"We played hard," he said. "We put ourselves in a position to win at the game. Our players cared about that game. It hurt them deeply when they didn't get it done. Execution at the end of the game on offense and defense--that's where we have to get better. But if our players continue to fight like that, then we'll get over the hump."
Conference road games are always tough, but on paper at least Georgia is a better team than Auburn. "I think Georgia is the surprise team of the conference so far," Gottfried said. "They deserve to be ranked. They're a very, very good team. There is just no stretch in this league that's easy. Look at anyone's schedule, and you just don't see that. The SEC is so balanced; there are no breathers."

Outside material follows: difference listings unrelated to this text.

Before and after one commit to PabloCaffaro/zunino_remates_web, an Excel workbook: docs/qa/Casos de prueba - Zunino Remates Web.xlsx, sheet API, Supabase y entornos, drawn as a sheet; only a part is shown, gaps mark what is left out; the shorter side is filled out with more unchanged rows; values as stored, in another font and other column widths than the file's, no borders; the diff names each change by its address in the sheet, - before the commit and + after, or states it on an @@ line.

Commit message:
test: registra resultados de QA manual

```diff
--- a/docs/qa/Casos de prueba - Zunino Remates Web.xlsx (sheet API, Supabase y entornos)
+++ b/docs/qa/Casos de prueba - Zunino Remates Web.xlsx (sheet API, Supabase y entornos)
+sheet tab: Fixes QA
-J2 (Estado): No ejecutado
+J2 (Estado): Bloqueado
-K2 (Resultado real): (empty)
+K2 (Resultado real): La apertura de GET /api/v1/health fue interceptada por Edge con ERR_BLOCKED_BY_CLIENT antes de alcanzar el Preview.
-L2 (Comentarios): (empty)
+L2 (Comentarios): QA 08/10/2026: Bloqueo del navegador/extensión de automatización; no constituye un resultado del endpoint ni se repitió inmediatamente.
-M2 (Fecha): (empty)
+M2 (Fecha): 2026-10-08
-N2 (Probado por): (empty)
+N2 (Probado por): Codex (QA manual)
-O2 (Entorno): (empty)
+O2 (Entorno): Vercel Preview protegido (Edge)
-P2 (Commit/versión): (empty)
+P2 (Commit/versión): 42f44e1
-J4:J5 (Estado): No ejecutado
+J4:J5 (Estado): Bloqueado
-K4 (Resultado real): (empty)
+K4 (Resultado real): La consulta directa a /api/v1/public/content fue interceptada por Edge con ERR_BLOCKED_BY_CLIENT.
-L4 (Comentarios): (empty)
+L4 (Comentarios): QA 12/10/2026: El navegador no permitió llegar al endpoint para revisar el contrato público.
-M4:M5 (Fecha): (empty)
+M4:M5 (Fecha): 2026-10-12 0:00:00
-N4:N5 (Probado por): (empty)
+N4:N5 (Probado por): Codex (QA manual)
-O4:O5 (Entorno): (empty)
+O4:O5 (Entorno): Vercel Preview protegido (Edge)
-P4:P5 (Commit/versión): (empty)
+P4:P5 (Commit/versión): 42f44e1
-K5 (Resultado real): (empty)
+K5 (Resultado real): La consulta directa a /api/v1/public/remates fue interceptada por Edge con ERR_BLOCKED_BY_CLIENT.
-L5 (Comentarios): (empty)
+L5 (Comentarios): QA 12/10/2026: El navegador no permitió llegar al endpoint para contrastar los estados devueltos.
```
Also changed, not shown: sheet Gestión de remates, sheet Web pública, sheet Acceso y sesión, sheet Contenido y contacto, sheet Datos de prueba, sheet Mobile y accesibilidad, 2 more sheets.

Having lost much of their interior game to graduation, the Bulldogs are led by two scoring machines on the perimeter. Guard Ezra Williams is averaging 17.9 points per game and forward Jarvis Hayes is right behind with 16.9. "Their two perimeter players are as good as any pair in the conference," Gottfried said. "Coach Harrick (Georgia Head Coach Jim Harrick) is good at taking what he has and developing that talent into a good basketball team. This year they're more wing oriented."

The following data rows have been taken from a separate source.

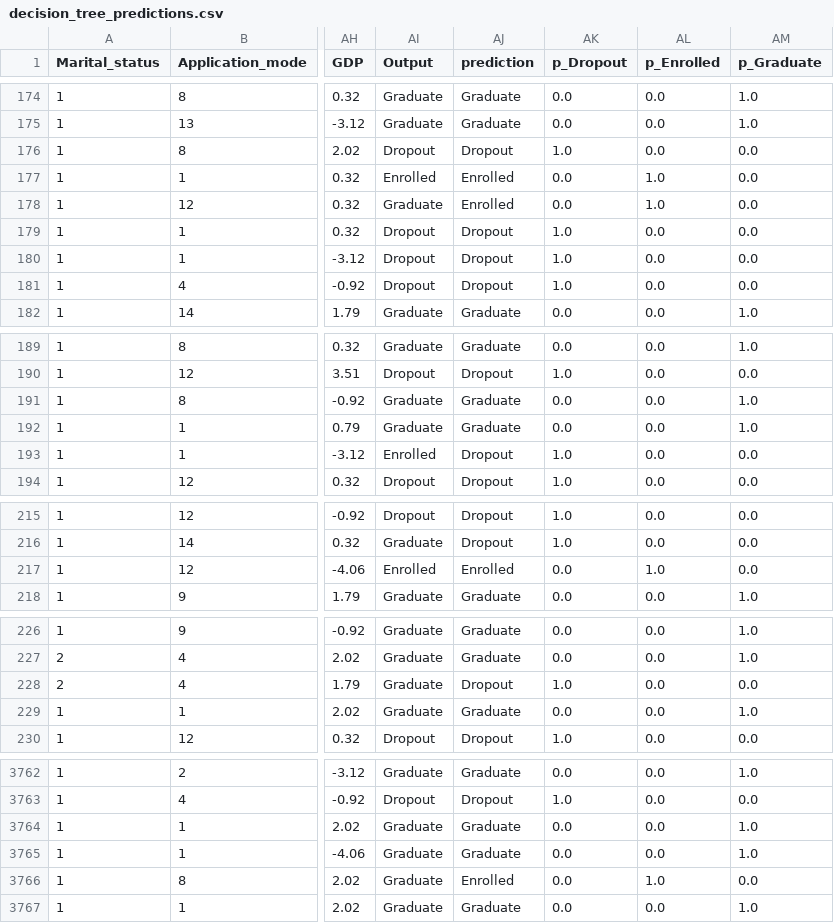
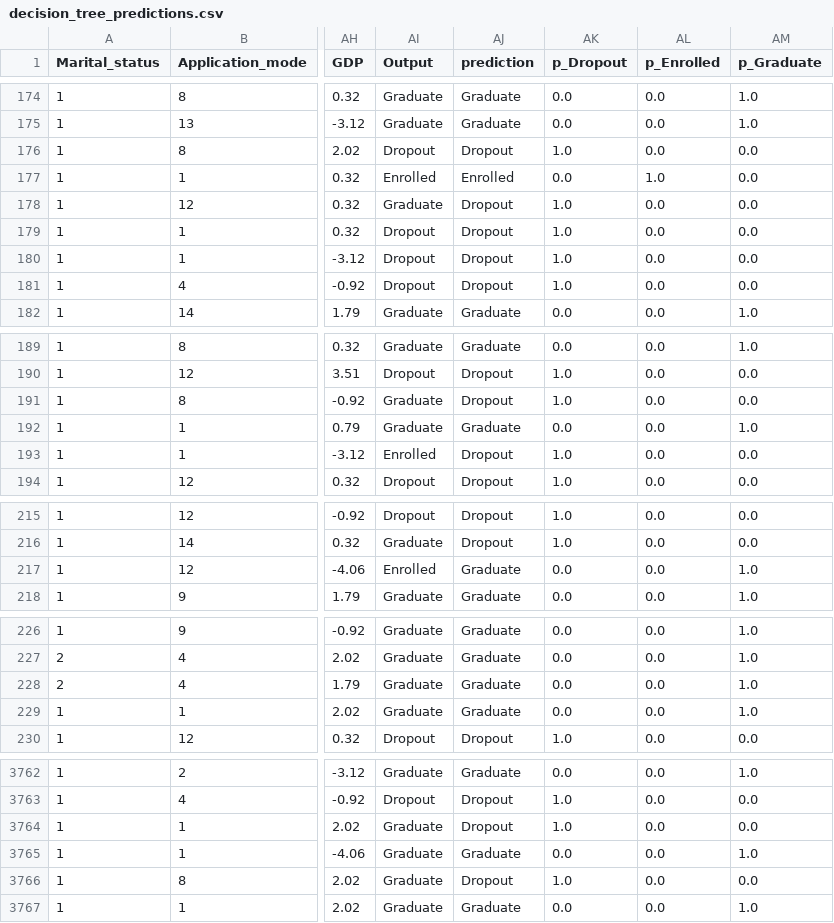
Before and after one commit to defneelagoz/practical-course, a CSV file: predictive_model/decision_tree/decision_tree_predictions.csv, drawn as a sheet; only a part is shown, gaps mark what is left out; the diff covers the shown part only; the diff names each change by its address in the sheet, - before the commit and + after, or states it on an @@ line.

```diff
--- a/predictive_model/decision_tree/decision_tree_predictions.csv
+++ b/predictive_model/decision_tree/decision_tree_predictions.csv
-AJ178 (prediction): Enrolled
+AJ178 (prediction): Dropout
-AK178 (p_Dropout): 0.0
+AK178 (p_Dropout): 1.0
-AL178 (p_Enrolled): 1.0
+AL178 (p_Enrolled): 0.0
-AJ191 (prediction): Graduate
+AJ191 (prediction): Dropout
-AK191 (p_Dropout): 0.0
+AK191 (p_Dropout): 1.0
-AM191 (p_Graduate): 1.0
+AM191 (p_Graduate): 0.0
-AJ217 (prediction): Enrolled
+AJ217 (prediction): Graduate
-AL217 (p_Enrolled): 1.0
+AL217 (p_Enrolled): 0.0
-AM217 (p_Graduate): 0.0
+AM217 (p_Graduate): 1.0
-AJ228 (prediction): Dropout
+AJ228 (prediction): Graduate
-AK228 (p_Dropout): 1.0
+AK228 (p_Dropout): 0.0
-AM228 (p_Graduate): 0.0
+AM228 (p_Graduate): 1.0
-AJ3764 (prediction): Graduate
+AJ3764 (prediction): Dropout
-AK3764 (p_Dropout): 0.0
+AK3764 (p_Dropout): 1.0
-AM3764 (p_Graduate): 1.0
+AM3764 (p_Graduate): 0.0
-AJ3766 (prediction): Enrolled
+AJ3766 (prediction): Dropout
-AK3766 (p_Dropout): 0.0
+AK3766 (p_Dropout): 1.0
-AL3766 (p_Enrolled): 1.0
+AL3766 (p_Enrolled): 0.0
```
Also changed, not shown: 177 edited cells elsewhere in this file, 2 other files.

"Jarvis Hayes is probably the most impressive newcomer in our league this year," Gottfried continued. "Any time you go on the road at Kentucky and get 30 points. 30 points in a win, not a loss, that says something. He's strong and he's aggressive."
Tide center Kenny Walker got into foul trouble Saturday, forcing Gottfried to go with a smaller lineup. At one point late in the game, Bama's lineup consisted of forward Erwin Dudley and four guards. "I think our small lineup helped us," Gottfried said. "They were in there when we went on that 13-0 run. That group gave us a great run. I went with them because they gave us a lot of quickness on defense. If Kenny (or Erwin) gets into foul trouble, then we get small very quick."
With three assists and seven points off the bench, Gottfried singled out reserve point guard Antoine Pettway for praise. "Antoine gives us an emotional lift. He just plays hard. He's one of those players that when you put him in, you almost always don't want to take him out."
Playing in his first conference game on the road, true freshman Mo Williams totaled 12 points, nine rebounds and four assists. "Mo played well--very aggressive," Gottfried said. "He took good shots, pushed the ball on the break. He'll make a difference for us this year."
Gottfried was an assistant to Harrick at UCLA, and the two coaches worked together during the Bruins' national championship run in 1995. So the two teams will have few secrets this Wednesday. "He's familiar with us," Gottfried acknowledged. "At times last year I thought (Georgia and Alabama) mirrored each other. There will be no surprises on either side. It will come down to which team executes better."
With only Walker and Dudley as proven players on the inside, Alabama has to rely on the long-range shooting of its talented wing players. But so far in conference play the Tide is only shooting 28 percent from beyond the 3-point arc. "That's a concern," Gottfried said. "Rod (Grizzard) took a few shots (Saturday) that weren't so good, but Terrance Meade had great shots. He needs to take those when they're there. I think we can be a good shooting team, but so far we haven't shown that."